I cleaned things up a bit, exported the data to a CSV file, and read it into R.
Then something strange happened.
Say the CSV file looked like this: foo,bar 1,2 3,4 I read the file into R with df <- read.
csv”, header=TRUE)and could access the second column as df$bar but could not access the first column as df$foo.
What’s going on?When I ran names(df) it showed me that the first column was named not foo but ï.
I opened the CSV file in a hex editor and saw this: efbb bf66 6f6f 2c62 6172 0d0a 312c 320dThe ASCII code for f is 0x66, o is 0x6f, etc.
and so the file makes sense, starting with the fourth byte.

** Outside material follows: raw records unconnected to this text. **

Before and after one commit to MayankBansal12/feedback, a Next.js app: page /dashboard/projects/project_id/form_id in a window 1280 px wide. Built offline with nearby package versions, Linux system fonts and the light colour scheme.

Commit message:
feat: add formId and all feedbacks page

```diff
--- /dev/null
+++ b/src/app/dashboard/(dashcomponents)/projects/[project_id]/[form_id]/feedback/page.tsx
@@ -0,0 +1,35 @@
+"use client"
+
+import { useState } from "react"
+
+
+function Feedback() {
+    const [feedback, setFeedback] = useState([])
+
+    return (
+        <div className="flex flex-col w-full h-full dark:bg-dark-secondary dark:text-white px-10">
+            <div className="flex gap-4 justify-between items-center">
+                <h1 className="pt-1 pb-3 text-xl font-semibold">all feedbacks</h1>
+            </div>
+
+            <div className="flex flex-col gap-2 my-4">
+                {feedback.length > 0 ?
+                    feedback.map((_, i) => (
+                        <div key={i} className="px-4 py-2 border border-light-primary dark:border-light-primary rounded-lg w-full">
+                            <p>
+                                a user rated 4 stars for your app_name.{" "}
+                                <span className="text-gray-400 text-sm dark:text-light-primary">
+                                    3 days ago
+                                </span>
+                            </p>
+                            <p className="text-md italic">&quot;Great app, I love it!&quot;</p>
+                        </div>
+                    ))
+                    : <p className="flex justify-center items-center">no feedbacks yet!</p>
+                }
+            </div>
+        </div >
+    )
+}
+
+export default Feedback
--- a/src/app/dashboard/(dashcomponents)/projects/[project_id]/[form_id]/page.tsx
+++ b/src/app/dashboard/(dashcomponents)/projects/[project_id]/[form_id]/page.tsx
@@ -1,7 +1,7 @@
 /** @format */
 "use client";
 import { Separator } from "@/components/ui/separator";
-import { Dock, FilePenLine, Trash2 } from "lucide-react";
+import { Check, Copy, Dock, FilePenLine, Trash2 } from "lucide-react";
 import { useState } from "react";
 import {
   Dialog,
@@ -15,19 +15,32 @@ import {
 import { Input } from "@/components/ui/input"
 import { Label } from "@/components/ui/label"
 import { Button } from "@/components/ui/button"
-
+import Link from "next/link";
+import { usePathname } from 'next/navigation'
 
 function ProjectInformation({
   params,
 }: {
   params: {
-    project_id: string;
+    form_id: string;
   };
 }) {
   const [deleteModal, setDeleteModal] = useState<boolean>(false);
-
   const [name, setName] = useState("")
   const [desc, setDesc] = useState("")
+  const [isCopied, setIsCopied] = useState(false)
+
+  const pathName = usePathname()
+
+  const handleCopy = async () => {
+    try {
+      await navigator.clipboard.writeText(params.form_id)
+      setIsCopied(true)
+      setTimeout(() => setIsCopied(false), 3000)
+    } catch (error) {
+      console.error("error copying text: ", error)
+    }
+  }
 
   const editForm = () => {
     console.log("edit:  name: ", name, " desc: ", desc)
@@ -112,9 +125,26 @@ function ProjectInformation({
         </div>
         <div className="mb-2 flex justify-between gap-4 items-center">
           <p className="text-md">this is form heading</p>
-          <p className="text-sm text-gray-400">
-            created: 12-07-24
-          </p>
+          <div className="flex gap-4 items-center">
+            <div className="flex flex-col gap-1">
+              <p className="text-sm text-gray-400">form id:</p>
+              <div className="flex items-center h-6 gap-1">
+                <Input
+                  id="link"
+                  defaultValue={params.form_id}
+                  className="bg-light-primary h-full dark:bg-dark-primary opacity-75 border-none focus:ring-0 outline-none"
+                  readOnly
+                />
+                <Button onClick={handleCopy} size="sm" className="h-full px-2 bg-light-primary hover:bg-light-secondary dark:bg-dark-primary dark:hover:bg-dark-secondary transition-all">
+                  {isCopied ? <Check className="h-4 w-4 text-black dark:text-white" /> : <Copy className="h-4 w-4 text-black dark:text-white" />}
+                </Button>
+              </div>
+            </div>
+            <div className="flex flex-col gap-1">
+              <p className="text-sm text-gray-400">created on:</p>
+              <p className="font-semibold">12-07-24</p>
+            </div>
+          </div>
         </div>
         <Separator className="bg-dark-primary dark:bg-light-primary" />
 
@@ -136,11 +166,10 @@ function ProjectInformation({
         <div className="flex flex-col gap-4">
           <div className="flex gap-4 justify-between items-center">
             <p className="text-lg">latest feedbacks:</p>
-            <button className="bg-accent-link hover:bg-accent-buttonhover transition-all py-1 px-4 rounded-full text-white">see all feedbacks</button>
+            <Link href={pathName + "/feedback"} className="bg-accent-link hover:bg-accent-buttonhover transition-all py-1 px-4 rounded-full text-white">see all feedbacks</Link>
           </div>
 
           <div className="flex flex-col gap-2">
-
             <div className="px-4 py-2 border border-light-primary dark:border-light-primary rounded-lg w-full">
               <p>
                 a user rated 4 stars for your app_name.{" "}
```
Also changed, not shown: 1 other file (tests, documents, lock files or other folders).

If you saw my post about Unicode the other day, you may have seen Daniel Lemire’s comment:There are various byte-order masks like EF BB BF for UTF-8 (unused).
Aha!.The first three bytes of my data file are exactly the byte-order mask that Daniel mentioned.
These bytes are intended to announce that the file should be read as UTF-8, a way of encoding Unicode that is equivalent to ASCII if the characters in the file are in the range of ASCII.
Now we can see where the funny characters in front of “foo” came from.
Instead of interpreting EF BB BF as a byte-order mask, R interpreted the first byte 0xEF as U+00EF, “Latin Small Letter I with Diaeresis.
” I don’t know how BB and BF became periods (U+002E).
But if I dump the file to a Windows command prompt, I see the first line as ï»¿foo,barwith the first three characters being the Unicode characters U+00EF, U+00BB, and U+00BF.
How to fix the encoding problem with R?.The read.
csv function has an optional encoding parameter.
I tried setting this parameter to “utf-8” and “utf8”.
Neither made any difference.
I looked at the R documentation, and it seems I need to set it to “UTF-8”.
When I did that, the name of the first column became X.
I don’t know what’s up with that, except FEFF is the byte order mark (BOM) I mentioned in my Unicode post.
Apparently my troubles started when I exported my Excel file as CSV UTF-8.
I converted the UTF-8 file to ASCII using Notepad and everything worked.
I also could have saved the file directly to ASCII.
If you the list of Excel export options, you’ll first see CSV UTF-8 (that’s why I picked it) but if you go further down you’ll see an option that’s simply CSV, implicitly in ASCII.
Unicode is great when it works.
This blog is Unicode encoded as UTF-8, as are most pages on the web.
But then you run into weird things like the problem described in this post.
Does the fault lie with Excel?.With R?.With me?.I don’t know, but I do know that the problem goes away when I stick to ASCII.